The present research investigated the role of experienced ease of retrieval in predicting future behavior of others. People retrieve past examples of others' behavior to predict how they would behave in the future. But well-defined, high trait evaluations about others decrease the informational value of the retrieved content. In this case, people may base their predictions on the ease or difficulty which they experienced during the retrieval of examples. In two experiments, participants were asked to think of an acquaintance who they evaluated as being assertive or less assertive. The trait evaluations were manipulated by using different experimental instructions (Experiment 1) or using measured trait evaluation scores (Experiment 2). Then, participants retrieved one (easy) or four (difficult) past examples of the acquaintance's behavior. In the case of an assertive acquaintance, participants predicted a higher likelihood of assertive behaviors after retrieving one example than after retrieving four examples, whereas in the case of a less assertive acquaintance the reverse was true. These results suggest that subjective experiences can have informational value even when making predictions of others' future behavior.

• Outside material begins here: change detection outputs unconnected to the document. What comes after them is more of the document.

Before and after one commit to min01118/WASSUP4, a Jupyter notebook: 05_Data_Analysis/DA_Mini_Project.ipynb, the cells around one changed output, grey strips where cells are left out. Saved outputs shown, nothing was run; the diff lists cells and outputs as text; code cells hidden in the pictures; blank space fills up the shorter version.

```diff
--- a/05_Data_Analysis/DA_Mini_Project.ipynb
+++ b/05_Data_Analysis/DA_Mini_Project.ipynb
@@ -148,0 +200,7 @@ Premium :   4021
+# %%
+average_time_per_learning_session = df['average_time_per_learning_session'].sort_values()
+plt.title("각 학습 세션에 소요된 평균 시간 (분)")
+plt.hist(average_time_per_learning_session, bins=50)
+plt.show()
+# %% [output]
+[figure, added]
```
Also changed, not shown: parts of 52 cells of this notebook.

Research on retrieval-induced forgetting has shown that remembering can cause forgetting of related information. This study examined whether such forgetting occurred for associatively structured lists and if aging influenced such forgetting. We compared retrieval-induced forgetting during a free recall test by using Deese/Roediger-McDermott (DRM) lists with an associative structure as the stimulus. Two age groups of young and old adult participants were tested. The results indicated that both age groups showed the same degree of retrieval-induced forgetting of the lists. These results suggest that the association between items causes retrieval-induced forgetting and that the inhibitory function of the association in retrieval-induced forgetting does not decline with age.
This study examined the relationship between self-concept variability and psychological well-being. We hypothesized that the meaning of interpersonal relationships moderated the effect of self-concept variability on psychological well-being. Participants were 152 female undergraduate students, who completed a questionnaire about their self-concept variability, psychological well-being (depression/anxiety), and the meaning of interpersonal relationships. The results showed that subjective self-concept variability was positively correlated with psychological well-being, although self-concept differentiation was not correlated with psychological well-being. The correlation between the degree of self-concept variability and psychological well-being was affected by the meaning of interpersonal relationships. The results suggest that the meaning of interpersonal relationships is an important determinant of the integration of self.